Colonial Pipeline has confirmed it paid a $4.4m (£3.1m) ransom to the cyber-criminal gang responsible for taking the US fuel pipeline offline.

Its boss told the Wall Street Journal he authorised the payment on 7 May because of uncertainty over how long the shutdown would continue.

"I know that's a highly controversial decision," Joseph Blount said in his first interview since the hack.

The 5,500-mile (8,900-km) pipeline carries 2.5 million barrels a day.

According to the firm, it carries 45% of the East Coast's supply of diesel, petrol and jet fuel.

Chief executive Mr Blount told the newspaper that the firm decided to pay the ransom after discussions with experts who had previously dealt with DarkSide, the criminal organisation behind the attack.

"I didn't make [that decision] lightly. I will admit that I wasn't comfortable seeing money go out the door to people like this.

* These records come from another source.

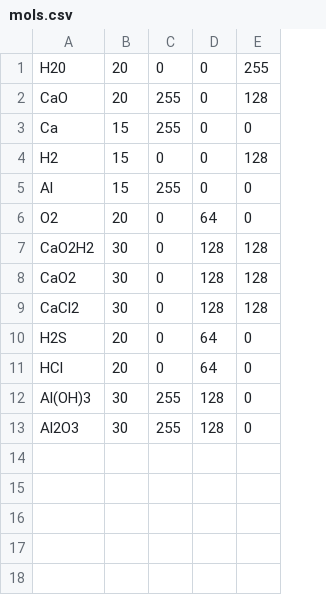
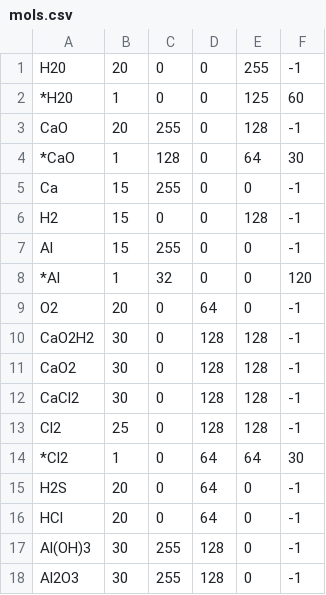
Before and after one commit to alec-chicherini/proto1, a CSV file: mols.csv, drawn as a sheet; addresses are those after the commit; the diff names each change by its address in the sheet, - before the commit and + after, or states it on an @@ line.

```diff
--- a/mols.csv
+++ b/mols.csv
+column F, row 1: -1; row 3: -1; rows 5-7: all -1; rows 9-12: all -1; rows 15-18: all -1
+row 2: *H20 | 1 | 0 | 0 | 125 | 60
+row 4: *CaO | 1 | 128 | 0 | 64 | 30
+row 8: *Al | 1 | 32 | 0 | 0 | 120
+row 13: Cl2 | 25 | 0 | 128 | 128 | -1
+row 14: *Cl2 | 1 | 0 | 64 | 64 | 30
```
Also changed, not shown: 8 other files.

"But it was the right thing to do for the country," he added.

The US government has recommended in the past that companies do not pay criminals over ransomware attacks, in case they invite further hacks in the future.

Colonial Pipeline took itself offline on Friday 7 May after the cyber-attack.

In return for the Bitcoin payment, the company received a decryption tool so it could unlock the systems compromised by the hackers - although that was not enough to restart systems immediately, according to the newspaper.

Image source, Getty Images
Image caption,
Fears over fuel shortages spurred some customers to panic buy petrol in the United States.

Operations resumed on the pipeline last week, although petrol shortages seen across states such as North Carolina and Georgia have persisted, according to data tracking firm Gas Buddy.

Mr Blount added that it would take months before some other business systems are recovered, and estimated that the attack would ultimately cost the company tens of millions of dollars.

He also regrets that the company has lost some degree of anonymity, having led the firm since 2017.

"We were perfectly happy having no one know who Colonial Pipeline was, and unfortunately that's not the case any more," he said. "Everybody in the world knows."

At the time of the hack, the DarkSide criminal gang acknowledged the incident in a public statement.

"Our goal is to make money and not creating problems for society," DarkSide wrote on its website.

"We do not participate in geopolitics, do not need to tie us with a defined government and look for... our motives," the group added.